- [Activity]: Find the lines of the listing that contain the string "endblock", and return them.

● ● ● ● ●

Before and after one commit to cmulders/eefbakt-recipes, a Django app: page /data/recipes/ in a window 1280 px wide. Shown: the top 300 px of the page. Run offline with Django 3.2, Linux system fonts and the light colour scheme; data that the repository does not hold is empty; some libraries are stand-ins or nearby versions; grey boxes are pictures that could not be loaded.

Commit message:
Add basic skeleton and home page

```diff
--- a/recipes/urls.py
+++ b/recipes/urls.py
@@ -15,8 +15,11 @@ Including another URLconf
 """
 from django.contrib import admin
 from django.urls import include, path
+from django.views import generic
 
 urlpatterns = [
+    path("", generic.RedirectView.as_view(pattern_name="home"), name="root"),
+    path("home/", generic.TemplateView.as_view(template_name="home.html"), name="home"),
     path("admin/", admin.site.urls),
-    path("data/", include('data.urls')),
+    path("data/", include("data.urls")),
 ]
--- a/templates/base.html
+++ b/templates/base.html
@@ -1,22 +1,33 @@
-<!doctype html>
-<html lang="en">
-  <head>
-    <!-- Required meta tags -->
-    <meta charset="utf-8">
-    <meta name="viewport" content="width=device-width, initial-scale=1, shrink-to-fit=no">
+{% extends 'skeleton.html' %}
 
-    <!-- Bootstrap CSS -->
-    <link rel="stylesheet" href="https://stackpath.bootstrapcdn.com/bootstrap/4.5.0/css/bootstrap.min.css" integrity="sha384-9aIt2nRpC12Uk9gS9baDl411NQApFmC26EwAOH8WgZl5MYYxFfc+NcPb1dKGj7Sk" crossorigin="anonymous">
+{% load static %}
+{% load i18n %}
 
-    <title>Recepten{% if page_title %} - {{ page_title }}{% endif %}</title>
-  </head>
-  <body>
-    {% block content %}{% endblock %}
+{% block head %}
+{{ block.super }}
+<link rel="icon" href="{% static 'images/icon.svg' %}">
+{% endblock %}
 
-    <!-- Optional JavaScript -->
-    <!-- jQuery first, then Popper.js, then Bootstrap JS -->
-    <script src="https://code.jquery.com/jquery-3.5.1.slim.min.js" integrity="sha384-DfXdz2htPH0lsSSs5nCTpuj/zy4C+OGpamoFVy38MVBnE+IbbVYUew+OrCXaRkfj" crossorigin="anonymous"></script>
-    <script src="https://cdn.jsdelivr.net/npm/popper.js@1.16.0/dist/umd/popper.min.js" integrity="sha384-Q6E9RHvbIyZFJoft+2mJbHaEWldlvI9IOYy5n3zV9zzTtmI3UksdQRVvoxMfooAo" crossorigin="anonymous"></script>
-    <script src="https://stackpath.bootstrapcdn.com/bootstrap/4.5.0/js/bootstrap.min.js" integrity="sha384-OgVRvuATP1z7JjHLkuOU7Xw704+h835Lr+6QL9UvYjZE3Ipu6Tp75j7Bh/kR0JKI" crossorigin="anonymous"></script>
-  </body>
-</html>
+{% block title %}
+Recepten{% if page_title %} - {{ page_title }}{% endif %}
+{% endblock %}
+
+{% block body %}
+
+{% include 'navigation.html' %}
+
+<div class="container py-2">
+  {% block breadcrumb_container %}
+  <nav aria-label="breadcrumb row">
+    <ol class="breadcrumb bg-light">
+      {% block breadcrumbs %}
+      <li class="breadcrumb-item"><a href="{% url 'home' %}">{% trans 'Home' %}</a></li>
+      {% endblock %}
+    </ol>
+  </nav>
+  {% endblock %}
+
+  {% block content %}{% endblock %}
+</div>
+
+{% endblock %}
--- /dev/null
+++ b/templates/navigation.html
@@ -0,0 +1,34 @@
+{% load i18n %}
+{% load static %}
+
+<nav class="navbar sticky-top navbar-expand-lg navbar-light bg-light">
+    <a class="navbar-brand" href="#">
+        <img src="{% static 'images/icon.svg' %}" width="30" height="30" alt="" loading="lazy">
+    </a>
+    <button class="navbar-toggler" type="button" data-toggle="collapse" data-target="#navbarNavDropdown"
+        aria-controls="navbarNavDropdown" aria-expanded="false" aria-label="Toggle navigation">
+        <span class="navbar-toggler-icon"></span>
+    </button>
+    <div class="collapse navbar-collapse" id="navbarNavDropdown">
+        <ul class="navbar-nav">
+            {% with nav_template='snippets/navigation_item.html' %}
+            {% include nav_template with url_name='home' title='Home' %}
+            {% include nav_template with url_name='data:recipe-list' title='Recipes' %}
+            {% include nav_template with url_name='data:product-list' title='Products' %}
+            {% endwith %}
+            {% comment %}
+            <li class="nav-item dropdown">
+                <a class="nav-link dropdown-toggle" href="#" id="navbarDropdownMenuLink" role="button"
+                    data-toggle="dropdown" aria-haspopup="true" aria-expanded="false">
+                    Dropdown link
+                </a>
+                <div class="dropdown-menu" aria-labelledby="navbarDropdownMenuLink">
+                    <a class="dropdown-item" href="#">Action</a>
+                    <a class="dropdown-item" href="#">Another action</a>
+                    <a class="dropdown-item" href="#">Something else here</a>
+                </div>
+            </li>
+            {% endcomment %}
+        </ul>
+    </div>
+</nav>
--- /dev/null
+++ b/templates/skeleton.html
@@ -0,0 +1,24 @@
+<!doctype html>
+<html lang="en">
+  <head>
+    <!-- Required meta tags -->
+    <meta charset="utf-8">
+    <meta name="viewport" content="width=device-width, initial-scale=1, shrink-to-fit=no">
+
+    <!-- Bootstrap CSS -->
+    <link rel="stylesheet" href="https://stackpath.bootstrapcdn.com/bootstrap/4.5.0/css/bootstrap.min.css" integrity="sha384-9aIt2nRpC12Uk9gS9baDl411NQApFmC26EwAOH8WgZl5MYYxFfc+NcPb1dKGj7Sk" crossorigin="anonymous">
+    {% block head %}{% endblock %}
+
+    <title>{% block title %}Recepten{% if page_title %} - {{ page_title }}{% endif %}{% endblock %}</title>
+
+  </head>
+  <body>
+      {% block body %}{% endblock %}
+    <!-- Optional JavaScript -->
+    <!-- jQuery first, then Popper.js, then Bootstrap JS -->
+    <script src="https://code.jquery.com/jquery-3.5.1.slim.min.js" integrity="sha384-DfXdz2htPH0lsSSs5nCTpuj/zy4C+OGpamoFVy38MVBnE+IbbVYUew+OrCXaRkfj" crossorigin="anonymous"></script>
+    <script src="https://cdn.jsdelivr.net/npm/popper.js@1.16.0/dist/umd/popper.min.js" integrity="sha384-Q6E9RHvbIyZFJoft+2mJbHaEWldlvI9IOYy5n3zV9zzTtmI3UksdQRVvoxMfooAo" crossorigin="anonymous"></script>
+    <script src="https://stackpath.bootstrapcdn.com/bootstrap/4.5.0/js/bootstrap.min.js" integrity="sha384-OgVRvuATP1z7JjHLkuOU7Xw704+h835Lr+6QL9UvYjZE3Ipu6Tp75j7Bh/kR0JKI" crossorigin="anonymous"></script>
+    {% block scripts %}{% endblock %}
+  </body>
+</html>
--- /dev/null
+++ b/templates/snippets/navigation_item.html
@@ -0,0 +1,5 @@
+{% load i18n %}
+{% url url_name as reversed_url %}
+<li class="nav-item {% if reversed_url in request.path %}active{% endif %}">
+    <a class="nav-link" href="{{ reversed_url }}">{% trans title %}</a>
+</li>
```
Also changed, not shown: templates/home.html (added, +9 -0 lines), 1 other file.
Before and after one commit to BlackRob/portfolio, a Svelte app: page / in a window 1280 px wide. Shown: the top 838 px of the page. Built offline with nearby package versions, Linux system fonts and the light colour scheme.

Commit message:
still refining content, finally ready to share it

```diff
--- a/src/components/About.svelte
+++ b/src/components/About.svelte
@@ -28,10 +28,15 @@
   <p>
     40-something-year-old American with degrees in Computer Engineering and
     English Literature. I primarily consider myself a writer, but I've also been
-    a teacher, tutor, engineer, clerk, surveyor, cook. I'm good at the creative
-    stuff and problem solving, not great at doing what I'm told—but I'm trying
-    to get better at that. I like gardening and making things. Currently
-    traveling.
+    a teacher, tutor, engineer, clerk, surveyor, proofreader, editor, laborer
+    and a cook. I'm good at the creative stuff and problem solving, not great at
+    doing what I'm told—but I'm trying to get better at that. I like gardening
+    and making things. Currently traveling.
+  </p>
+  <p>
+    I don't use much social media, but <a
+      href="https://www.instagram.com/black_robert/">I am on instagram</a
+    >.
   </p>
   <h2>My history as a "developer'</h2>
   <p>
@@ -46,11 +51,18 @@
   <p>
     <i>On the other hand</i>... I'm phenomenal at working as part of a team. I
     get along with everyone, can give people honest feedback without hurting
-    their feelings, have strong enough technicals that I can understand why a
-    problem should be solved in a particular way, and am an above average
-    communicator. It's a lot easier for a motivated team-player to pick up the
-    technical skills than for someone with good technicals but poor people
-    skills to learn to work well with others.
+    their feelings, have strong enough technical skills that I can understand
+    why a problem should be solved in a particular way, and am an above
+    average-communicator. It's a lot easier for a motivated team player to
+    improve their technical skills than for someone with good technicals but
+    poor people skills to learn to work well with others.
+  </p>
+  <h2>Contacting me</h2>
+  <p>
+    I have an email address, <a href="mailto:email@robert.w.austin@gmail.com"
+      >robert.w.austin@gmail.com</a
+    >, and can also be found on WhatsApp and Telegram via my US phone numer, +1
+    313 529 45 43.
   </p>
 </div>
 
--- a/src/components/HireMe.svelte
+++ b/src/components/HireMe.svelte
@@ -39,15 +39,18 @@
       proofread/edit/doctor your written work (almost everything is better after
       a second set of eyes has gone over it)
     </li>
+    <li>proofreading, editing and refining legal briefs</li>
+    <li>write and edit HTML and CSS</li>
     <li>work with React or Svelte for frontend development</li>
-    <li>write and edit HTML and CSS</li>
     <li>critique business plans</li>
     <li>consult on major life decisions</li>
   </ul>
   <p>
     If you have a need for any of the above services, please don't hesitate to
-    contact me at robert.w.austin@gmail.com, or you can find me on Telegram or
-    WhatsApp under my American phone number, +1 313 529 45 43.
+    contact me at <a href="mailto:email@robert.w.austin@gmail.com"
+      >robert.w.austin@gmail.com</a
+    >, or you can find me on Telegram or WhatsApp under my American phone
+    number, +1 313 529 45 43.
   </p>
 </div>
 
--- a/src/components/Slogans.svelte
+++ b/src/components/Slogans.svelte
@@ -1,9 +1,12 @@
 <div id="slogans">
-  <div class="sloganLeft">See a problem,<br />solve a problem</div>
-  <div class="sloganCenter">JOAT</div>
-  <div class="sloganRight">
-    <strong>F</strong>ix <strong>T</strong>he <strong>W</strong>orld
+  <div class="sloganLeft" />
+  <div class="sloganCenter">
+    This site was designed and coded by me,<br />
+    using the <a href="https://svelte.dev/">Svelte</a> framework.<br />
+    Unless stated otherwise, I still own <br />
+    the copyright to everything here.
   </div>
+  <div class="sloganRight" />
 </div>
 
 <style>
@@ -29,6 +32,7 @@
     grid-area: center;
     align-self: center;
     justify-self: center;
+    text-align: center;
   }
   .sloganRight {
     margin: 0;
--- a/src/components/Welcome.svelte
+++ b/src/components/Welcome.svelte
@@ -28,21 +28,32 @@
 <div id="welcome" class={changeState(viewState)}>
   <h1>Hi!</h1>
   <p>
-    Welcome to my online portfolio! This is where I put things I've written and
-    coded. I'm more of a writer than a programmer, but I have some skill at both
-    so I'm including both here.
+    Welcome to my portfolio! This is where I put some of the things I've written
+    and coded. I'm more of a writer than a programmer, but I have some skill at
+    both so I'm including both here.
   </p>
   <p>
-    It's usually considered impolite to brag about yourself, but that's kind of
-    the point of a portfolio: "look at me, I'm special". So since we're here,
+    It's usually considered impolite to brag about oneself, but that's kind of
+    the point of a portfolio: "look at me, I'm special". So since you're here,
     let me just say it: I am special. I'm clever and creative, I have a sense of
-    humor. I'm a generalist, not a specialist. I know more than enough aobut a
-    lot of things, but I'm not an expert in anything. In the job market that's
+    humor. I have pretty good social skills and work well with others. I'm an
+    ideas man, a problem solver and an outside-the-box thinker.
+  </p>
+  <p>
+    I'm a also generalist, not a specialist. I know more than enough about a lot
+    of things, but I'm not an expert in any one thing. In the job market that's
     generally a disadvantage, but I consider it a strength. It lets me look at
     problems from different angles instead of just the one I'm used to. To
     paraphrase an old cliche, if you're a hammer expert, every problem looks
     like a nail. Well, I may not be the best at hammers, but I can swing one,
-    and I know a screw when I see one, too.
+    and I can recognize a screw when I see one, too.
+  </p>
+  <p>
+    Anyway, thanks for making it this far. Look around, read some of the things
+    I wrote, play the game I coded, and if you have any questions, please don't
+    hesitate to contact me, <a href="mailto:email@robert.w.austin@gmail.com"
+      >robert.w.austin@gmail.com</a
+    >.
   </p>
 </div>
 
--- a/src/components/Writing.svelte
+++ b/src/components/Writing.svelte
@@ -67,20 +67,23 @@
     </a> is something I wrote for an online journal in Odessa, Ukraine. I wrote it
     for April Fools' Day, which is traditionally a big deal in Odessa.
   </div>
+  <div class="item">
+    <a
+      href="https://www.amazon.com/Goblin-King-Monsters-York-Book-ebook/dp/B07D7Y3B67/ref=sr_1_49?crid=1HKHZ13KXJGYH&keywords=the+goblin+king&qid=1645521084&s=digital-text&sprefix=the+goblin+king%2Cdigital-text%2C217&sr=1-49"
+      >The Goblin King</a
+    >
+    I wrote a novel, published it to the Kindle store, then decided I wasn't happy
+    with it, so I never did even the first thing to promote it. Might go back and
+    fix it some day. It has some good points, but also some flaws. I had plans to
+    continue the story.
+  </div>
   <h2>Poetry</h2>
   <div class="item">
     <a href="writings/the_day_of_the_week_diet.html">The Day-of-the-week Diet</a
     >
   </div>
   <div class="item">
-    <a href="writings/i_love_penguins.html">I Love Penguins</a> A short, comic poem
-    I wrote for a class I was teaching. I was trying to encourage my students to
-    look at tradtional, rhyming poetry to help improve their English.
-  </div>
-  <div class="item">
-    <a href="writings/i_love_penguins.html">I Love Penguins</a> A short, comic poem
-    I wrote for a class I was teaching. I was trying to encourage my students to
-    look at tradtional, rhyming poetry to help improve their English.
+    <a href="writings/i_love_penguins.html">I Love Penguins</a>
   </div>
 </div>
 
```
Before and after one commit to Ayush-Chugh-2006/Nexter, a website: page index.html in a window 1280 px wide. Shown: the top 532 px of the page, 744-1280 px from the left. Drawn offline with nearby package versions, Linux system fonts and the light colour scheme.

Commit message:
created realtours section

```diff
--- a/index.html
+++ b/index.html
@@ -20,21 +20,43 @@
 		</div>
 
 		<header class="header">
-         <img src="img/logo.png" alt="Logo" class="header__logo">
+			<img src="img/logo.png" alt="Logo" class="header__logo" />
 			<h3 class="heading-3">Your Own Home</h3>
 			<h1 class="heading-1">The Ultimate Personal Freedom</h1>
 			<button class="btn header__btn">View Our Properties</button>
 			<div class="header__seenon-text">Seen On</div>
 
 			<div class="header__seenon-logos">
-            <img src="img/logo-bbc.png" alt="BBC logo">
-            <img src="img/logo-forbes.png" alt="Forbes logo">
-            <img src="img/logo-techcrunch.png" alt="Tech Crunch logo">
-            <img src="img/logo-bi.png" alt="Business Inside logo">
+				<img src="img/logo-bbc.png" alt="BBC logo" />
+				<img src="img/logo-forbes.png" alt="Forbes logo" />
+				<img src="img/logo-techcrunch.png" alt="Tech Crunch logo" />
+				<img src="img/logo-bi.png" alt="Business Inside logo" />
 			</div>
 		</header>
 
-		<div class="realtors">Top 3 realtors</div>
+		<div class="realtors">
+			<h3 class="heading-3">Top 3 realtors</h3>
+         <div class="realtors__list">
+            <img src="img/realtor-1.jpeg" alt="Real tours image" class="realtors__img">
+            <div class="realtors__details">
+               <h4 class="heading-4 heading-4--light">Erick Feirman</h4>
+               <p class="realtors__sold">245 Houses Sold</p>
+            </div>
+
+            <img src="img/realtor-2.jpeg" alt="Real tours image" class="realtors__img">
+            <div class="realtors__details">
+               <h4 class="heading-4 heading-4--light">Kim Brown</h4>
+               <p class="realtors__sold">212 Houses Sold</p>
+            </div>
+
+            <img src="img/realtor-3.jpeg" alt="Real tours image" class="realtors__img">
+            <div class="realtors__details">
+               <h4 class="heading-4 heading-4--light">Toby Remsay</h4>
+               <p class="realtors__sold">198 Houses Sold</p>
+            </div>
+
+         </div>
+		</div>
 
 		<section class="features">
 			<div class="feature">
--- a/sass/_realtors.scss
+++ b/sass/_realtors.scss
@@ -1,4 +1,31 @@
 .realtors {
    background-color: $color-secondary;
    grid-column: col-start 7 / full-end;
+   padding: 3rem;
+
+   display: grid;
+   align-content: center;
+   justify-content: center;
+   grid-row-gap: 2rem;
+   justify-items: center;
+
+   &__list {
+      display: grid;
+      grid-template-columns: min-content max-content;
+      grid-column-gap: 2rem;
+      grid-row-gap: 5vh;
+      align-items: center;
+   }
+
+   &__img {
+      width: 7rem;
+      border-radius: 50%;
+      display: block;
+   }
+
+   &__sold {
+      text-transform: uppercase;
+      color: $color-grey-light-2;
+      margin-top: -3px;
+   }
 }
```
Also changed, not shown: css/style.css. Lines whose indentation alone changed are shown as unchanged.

● ● ● ● ●

- [Response for this exercise]:
-    {% block content %}{% endblock %}
+{% endblock %}
+{% endblock %}
+      {% endblock %}
+  {% endblock %}
+  {% block content %}{% endblock %}
+{% endblock %}
+    {% block head %}{% endblock %}
+    <title>{% block title %}Recepten{% if page_title %} - {{ page_title }}{% endif %}{% endblock %}</title>
+      {% block body %}{% endblock %}
+    {% block scripts %}{% endblock %}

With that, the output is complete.